From ddn Wiki

Jump to: navigation,

[edit] Introduction

The term “deficit model” refers to a perspective that principally focuses on the assumed weaknesses of individuals or workforces. The “deficit model” is not a method applied deliberately from the outset. Rather, the term is used in a retrospective analytical context, particularly when, in contrast to the approach described, the aim is to focus on the strengths of workforces or individuals.

[edit] Facts

In the discussion around demographic change, the deficit model is the conception that employee work ability falls with advancing age. The deficit model enumerates what employees do less or less well as they grow older; it is a perspective that views age per se as a problem and generally does not consider the opportunities presented by ageing workforces, or does so only peripherally.

The term “deficit model” is used in particular by authors who want to highlight the opportunities presented by ageing workforces and wish to deliberately distance themselves from the outlook described.

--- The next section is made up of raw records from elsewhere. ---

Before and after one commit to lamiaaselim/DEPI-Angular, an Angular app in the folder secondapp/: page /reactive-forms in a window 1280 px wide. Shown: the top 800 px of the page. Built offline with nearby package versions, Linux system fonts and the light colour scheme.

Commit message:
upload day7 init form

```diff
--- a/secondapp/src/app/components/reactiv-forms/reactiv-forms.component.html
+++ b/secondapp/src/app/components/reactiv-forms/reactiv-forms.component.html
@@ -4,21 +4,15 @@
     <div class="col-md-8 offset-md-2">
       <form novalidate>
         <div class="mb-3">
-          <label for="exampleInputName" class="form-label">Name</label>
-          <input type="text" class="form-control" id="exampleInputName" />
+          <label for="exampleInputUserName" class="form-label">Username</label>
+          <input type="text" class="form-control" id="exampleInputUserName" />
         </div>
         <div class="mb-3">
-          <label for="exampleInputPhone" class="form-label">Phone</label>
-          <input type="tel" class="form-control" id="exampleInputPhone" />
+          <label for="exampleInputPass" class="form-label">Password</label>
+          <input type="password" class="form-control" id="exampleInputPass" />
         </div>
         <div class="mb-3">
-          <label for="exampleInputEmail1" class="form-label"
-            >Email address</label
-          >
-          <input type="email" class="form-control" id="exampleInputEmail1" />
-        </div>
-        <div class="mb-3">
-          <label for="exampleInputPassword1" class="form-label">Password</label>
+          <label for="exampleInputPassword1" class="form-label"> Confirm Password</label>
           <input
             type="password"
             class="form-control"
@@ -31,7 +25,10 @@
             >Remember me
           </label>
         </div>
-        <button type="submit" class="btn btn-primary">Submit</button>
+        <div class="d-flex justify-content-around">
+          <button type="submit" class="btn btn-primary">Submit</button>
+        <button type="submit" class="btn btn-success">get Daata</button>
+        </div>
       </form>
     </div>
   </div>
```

In other areas too, the term “deficit model” refers to a narrowed perspective that focuses on problems and in doing so risks overlooking opportunities. In the diversity management field, for example, workforce diversity was often viewed as a problem to be solved. Only in the late 1990s did companies begin to question the deficit model and start to place the opportunities presented by a diverse workforce at the centre of their actions.

The deficit model influences how companies act and has implications for corporate demographic management. Focussing on the supposed weaknesses of older workers fosters age discrimination, early retirement, dwindling commitment and increasing sickness rates and absenteeism. The experience and potential of older workers can also go completely untapped or used only inadequately. In this case the deficit model acts as self-fulfilling prophecy as reality mirrors expectations.

Personal tools
Jetzt Mitglied werden